(Saved entries)

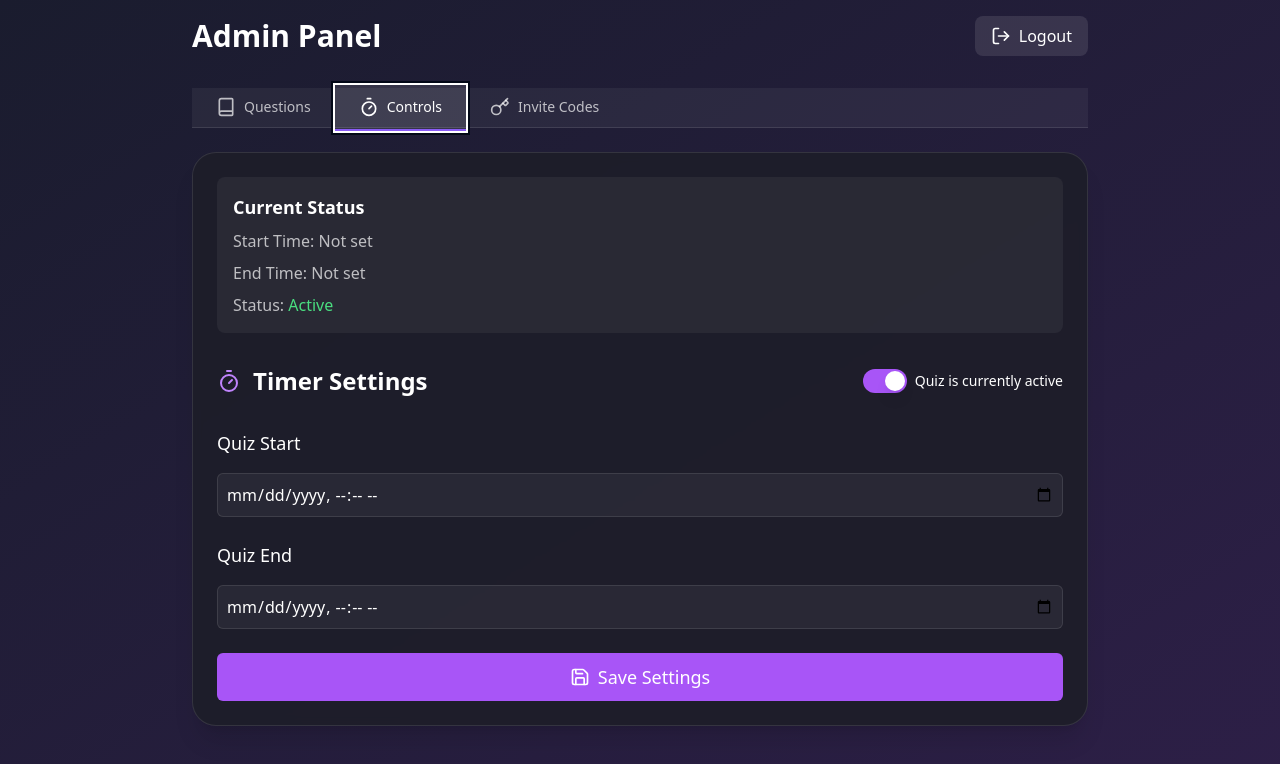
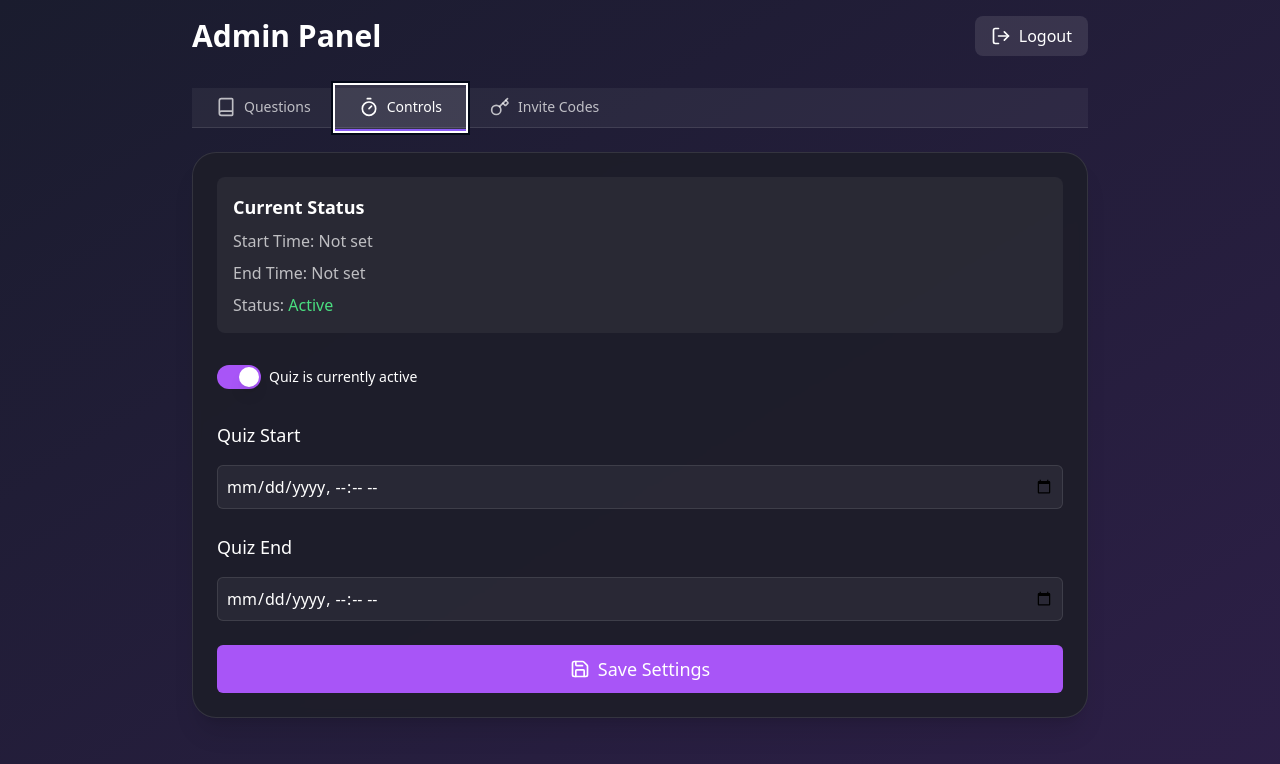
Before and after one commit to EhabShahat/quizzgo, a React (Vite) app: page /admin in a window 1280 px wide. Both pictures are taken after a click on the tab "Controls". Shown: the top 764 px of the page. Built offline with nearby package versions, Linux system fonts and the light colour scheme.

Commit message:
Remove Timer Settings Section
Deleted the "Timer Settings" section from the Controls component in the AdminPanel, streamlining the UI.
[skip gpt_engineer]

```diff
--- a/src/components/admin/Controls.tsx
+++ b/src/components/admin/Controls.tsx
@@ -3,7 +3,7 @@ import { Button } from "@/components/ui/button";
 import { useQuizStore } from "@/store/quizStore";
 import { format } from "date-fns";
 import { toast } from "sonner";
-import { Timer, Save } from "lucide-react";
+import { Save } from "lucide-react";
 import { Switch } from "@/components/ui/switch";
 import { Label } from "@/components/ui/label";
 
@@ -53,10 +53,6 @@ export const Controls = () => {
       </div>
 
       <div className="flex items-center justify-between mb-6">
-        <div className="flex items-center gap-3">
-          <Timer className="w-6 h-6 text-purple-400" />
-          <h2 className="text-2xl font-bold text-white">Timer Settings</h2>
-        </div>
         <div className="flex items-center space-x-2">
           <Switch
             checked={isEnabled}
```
...
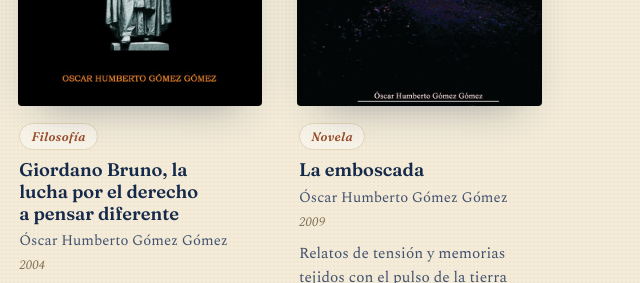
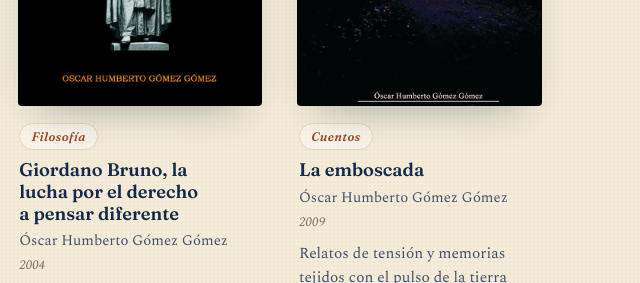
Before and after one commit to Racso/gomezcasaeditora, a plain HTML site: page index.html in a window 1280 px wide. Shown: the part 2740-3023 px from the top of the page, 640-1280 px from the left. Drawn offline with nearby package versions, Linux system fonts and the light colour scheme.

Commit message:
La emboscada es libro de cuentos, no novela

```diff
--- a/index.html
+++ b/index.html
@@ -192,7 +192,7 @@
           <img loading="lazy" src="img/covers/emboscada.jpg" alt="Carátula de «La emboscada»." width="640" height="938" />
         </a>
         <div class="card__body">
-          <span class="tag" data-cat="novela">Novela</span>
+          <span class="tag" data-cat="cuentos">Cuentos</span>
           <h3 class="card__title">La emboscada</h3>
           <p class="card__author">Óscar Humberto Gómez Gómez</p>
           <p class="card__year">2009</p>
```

§ **Work instructions**
Check each line of the entries above, and show every one holding the word "className".

§ **Response for this exercise**
       <div className="flex items-center justify-between mb-6">
-        <div className="flex items-center gap-3">
-          <Timer className="w-6 h-6 text-purple-400" />
-          <h2 className="text-2xl font-bold text-white">Timer Settings</h2>
         <div className="flex items-center space-x-2">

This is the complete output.